## Activity:
Set down all of the entries exactly, leaving nothing out.

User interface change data
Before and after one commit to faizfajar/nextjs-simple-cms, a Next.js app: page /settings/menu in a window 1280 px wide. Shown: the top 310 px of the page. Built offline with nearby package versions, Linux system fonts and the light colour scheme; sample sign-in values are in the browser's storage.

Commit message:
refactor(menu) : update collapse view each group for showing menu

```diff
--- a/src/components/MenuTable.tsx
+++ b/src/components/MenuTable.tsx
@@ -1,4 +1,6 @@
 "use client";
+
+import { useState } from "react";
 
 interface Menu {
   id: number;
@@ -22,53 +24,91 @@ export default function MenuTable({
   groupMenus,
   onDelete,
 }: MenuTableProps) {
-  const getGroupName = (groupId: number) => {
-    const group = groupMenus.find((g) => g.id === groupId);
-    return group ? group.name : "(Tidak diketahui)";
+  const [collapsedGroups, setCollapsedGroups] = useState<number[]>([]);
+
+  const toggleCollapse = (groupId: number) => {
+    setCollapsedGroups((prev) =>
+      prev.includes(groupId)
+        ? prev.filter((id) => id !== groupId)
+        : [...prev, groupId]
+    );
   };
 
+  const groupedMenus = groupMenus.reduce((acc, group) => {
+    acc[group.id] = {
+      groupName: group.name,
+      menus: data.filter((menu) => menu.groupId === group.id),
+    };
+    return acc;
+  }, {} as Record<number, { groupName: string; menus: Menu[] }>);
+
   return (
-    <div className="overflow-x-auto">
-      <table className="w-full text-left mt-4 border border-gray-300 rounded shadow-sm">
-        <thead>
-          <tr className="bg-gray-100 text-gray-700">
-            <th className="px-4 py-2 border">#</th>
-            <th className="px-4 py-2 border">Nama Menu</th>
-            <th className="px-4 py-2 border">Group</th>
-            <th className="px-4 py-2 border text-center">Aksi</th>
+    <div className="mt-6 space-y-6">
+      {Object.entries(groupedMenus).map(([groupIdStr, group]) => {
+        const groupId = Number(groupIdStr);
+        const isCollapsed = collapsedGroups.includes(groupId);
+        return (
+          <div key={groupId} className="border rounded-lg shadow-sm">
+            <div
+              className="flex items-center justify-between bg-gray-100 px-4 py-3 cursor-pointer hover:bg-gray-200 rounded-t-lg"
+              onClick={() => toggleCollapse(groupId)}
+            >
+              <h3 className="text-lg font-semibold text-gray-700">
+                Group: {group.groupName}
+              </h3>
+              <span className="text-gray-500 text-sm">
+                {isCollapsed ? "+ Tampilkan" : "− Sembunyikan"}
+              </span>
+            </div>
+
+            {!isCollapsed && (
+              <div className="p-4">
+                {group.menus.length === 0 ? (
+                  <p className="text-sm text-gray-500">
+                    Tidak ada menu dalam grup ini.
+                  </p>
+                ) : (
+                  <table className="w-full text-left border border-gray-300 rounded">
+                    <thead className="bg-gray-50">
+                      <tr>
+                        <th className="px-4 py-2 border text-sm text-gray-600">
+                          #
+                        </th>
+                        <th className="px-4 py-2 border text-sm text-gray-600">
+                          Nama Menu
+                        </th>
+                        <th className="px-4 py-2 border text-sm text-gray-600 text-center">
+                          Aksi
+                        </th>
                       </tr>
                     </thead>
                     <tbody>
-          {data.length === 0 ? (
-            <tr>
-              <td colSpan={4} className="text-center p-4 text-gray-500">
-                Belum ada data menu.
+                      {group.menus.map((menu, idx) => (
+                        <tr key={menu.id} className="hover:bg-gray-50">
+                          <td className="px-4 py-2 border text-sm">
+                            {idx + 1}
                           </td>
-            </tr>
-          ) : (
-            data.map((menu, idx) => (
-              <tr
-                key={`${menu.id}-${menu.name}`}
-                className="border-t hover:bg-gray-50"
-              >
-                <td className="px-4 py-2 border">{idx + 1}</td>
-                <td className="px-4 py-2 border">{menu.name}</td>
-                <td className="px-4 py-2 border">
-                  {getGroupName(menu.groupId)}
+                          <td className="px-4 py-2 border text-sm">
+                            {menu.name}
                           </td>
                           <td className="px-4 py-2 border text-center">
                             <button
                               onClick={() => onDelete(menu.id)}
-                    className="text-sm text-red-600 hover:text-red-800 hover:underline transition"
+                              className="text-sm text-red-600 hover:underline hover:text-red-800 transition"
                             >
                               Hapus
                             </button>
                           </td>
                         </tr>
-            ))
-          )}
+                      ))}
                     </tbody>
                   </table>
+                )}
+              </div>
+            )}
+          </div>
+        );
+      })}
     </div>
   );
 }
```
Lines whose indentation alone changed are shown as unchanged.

## Exercise result:
Before and after one commit to faizfajar/nextjs-simple-cms, a Next.js app: page /settings/menu in a window 1280 px wide. Shown: the top 310 px of the page. Built offline with nearby package versions, Linux system fonts and the light colour scheme; sample sign-in values are in the browser's storage.

Commit message:
refactor(menu) : update collapse view each group for showing menu

```diff
--- a/src/components/MenuTable.tsx
+++ b/src/components/MenuTable.tsx
@@ -1,4 +1,6 @@
 "use client";
+
+import { useState } from "react";
 
 interface Menu {
   id: number;
@@ -22,53 +24,91 @@ export default function MenuTable({
   groupMenus,
   onDelete,
 }: MenuTableProps) {
-  const getGroupName = (groupId: number) => {
-    const group = groupMenus.find((g) => g.id === groupId);
-    return group ? group.name : "(Tidak diketahui)";
+  const [collapsedGroups, setCollapsedGroups] = useState<number[]>([]);
+
+  const toggleCollapse = (groupId: number) => {
+    setCollapsedGroups((prev) =>
+      prev.includes(groupId)
+        ? prev.filter((id) => id !== groupId)
+        : [...prev, groupId]
+    );
   };
 
+  const groupedMenus = groupMenus.reduce((acc, group) => {
+    acc[group.id] = {
+      groupName: group.name,
+      menus: data.filter((menu) => menu.groupId === group.id),
+    };
+    return acc;
+  }, {} as Record<number, { groupName: string; menus: Menu[] }>);
+
   return (
-    <div className="overflow-x-auto">
-      <table className="w-full text-left mt-4 border border-gray-300 rounded shadow-sm">
-        <thead>
-          <tr className="bg-gray-100 text-gray-700">
-            <th className="px-4 py-2 border">#</th>
-            <th className="px-4 py-2 border">Nama Menu</th>
-            <th className="px-4 py-2 border">Group</th>
-            <th className="px-4 py-2 border text-center">Aksi</th>
+    <div className="mt-6 space-y-6">
+      {Object.entries(groupedMenus).map(([groupIdStr, group]) => {
+        const groupId = Number(groupIdStr);
+        const isCollapsed = collapsedGroups.includes(groupId);
+        return (
+          <div key={groupId} className="border rounded-lg shadow-sm">
+            <div
+              className="flex items-center justify-between bg-gray-100 px-4 py-3 cursor-pointer hover:bg-gray-200 rounded-t-lg"
+              onClick={() => toggleCollapse(groupId)}
+            >
+              <h3 className="text-lg font-semibold text-gray-700">
+                Group: {group.groupName}
+              </h3>
+              <span className="text-gray-500 text-sm">
+                {isCollapsed ? "+ Tampilkan" : "− Sembunyikan"}
+              </span>
+            </div>
+
+            {!isCollapsed && (
+              <div className="p-4">
+                {group.menus.length === 0 ? (
+                  <p className="text-sm text-gray-500">
+                    Tidak ada menu dalam grup ini.
+                  </p>
+                ) : (
+                  <table className="w-full text-left border border-gray-300 rounded">
+                    <thead className="bg-gray-50">
+                      <tr>
+                        <th className="px-4 py-2 border text-sm text-gray-600">
+                          #
+                        </th>
+                        <th className="px-4 py-2 border text-sm text-gray-600">
+                          Nama Menu
+                        </th>
+                        <th className="px-4 py-2 border text-sm text-gray-600 text-center">
+                          Aksi
+                        </th>
                       </tr>
                     </thead>
                     <tbody>
-          {data.length === 0 ? (
-            <tr>
-              <td colSpan={4} className="text-center p-4 text-gray-500">
-                Belum ada data menu.
+                      {group.menus.map((menu, idx) => (
+                        <tr key={menu.id} className="hover:bg-gray-50">
+                          <td className="px-4 py-2 border text-sm">
+                            {idx + 1}
                           </td>
-            </tr>
-          ) : (
-            data.map((menu, idx) => (
-              <tr
-                key={`${menu.id}-${menu.name}`}
-                className="border-t hover:bg-gray-50"
-              >
-                <td className="px-4 py-2 border">{idx + 1}</td>
-                <td className="px-4 py-2 border">{menu.name}</td>
-                <td className="px-4 py-2 border">
-                  {getGroupName(menu.groupId)}
+                          <td className="px-4 py-2 border text-sm">
+                            {menu.name}
                           </td>
                           <td className="px-4 py-2 border text-center">
                             <button
                               onClick={() => onDelete(menu.id)}
-                    className="text-sm text-red-600 hover:text-red-800 hover:underline transition"
+                              className="text-sm text-red-600 hover:underline hover:text-red-800 transition"
                             >
                               Hapus
                             </button>
                           </td>
                         </tr>
-            ))
-          )}
+                      ))}
                     </tbody>
                   </table>
+                )}
+              </div>
+            )}
+          </div>
+        );
+      })}
     </div>
   );
 }
```
Lines whose indentation alone changed are shown as unchanged.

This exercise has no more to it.